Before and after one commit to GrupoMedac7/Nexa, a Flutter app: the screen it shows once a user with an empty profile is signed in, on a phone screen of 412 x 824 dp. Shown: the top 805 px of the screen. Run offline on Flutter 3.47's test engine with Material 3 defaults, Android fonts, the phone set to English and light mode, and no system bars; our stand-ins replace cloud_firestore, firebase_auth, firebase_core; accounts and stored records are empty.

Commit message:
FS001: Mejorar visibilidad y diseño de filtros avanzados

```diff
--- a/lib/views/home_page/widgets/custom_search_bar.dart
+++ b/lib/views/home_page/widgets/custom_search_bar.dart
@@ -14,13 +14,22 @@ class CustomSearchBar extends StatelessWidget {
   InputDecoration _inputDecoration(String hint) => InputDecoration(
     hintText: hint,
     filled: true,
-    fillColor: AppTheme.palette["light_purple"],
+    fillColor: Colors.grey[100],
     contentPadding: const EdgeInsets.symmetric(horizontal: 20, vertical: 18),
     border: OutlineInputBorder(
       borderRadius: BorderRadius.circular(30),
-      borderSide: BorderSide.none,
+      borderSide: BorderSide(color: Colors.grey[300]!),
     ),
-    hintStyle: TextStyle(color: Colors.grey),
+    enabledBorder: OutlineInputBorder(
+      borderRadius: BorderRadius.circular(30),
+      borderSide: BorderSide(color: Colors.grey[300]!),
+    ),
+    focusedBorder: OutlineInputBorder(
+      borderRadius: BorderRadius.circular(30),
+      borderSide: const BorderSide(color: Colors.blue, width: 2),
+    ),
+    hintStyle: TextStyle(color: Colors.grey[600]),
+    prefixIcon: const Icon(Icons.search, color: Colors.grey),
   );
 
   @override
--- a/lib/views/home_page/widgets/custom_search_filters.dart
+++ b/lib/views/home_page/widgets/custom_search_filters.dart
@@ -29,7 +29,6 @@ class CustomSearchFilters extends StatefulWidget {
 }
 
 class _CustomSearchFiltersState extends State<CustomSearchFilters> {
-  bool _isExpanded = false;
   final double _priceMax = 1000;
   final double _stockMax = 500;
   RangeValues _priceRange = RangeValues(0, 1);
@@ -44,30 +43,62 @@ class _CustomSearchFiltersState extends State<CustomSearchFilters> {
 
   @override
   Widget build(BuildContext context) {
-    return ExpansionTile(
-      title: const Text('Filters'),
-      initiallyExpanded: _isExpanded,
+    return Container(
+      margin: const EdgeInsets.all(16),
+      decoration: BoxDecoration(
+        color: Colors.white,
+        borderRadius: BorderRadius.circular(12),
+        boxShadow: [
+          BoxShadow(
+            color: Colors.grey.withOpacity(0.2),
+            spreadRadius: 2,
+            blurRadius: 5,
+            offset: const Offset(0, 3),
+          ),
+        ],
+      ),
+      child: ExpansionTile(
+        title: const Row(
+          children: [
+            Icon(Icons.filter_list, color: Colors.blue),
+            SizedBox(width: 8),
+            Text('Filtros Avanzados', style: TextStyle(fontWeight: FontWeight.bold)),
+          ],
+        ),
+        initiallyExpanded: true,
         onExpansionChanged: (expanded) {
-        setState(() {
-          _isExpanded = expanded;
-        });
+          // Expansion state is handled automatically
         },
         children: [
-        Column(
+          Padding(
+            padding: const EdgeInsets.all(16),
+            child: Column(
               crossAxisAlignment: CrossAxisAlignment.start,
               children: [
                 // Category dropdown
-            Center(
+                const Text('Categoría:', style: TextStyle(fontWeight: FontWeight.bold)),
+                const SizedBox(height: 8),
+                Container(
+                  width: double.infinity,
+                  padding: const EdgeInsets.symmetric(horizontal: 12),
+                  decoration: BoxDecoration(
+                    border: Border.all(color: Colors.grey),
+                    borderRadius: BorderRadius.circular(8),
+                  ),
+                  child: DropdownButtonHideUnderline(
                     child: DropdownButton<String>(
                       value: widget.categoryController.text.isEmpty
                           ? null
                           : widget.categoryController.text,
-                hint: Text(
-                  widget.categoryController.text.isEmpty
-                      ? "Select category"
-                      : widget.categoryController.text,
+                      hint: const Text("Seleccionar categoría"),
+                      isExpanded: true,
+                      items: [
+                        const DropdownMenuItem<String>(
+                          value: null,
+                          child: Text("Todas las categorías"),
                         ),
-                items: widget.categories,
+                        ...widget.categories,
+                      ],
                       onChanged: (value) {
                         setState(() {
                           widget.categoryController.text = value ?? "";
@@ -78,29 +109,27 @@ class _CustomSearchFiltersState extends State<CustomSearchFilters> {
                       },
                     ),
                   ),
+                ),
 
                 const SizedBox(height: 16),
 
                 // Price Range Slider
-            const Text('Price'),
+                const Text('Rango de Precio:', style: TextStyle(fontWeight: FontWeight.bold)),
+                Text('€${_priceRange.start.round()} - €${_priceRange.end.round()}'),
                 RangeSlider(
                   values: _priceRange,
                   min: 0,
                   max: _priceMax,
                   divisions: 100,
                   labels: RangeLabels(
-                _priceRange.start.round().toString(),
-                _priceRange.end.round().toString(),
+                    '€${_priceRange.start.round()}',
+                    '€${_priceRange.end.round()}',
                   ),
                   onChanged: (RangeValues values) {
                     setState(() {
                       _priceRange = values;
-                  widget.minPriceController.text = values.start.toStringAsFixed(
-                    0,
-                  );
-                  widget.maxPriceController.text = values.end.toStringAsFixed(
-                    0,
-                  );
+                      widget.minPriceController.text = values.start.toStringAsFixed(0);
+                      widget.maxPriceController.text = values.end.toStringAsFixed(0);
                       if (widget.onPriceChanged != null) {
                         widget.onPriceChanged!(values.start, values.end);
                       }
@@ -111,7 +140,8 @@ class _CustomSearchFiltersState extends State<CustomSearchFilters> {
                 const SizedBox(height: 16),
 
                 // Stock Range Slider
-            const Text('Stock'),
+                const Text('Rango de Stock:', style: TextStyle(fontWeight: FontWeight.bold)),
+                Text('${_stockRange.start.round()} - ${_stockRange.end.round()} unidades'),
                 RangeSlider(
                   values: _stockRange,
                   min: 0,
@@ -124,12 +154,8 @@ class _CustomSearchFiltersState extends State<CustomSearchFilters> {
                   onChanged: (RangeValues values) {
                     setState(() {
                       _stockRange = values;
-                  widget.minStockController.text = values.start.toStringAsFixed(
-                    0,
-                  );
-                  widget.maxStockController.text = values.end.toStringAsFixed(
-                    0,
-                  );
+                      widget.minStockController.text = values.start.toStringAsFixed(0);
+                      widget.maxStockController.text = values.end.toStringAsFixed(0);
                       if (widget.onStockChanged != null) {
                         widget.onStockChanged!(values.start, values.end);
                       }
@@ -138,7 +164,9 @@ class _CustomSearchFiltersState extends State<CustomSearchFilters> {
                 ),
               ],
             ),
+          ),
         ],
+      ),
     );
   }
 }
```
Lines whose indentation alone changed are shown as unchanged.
--------------------------------
## Work instructions:
Copy each line of the data above that holds "TextStyle".

## Exercise response:
-    hintStyle: TextStyle(color: Colors.grey),
+    hintStyle: TextStyle(color: Colors.grey[600]),
+            Text('Filtros Avanzados', style: TextStyle(fontWeight: FontWeight.bold)),
+                const Text('Categoría:', style: TextStyle(fontWeight: FontWeight.bold)),
+                const Text('Rango de Precio:', style: TextStyle(fontWeight: FontWeight.bold)),
+                const Text('Rango de Stock:', style: TextStyle(fontWeight: FontWeight.bold)),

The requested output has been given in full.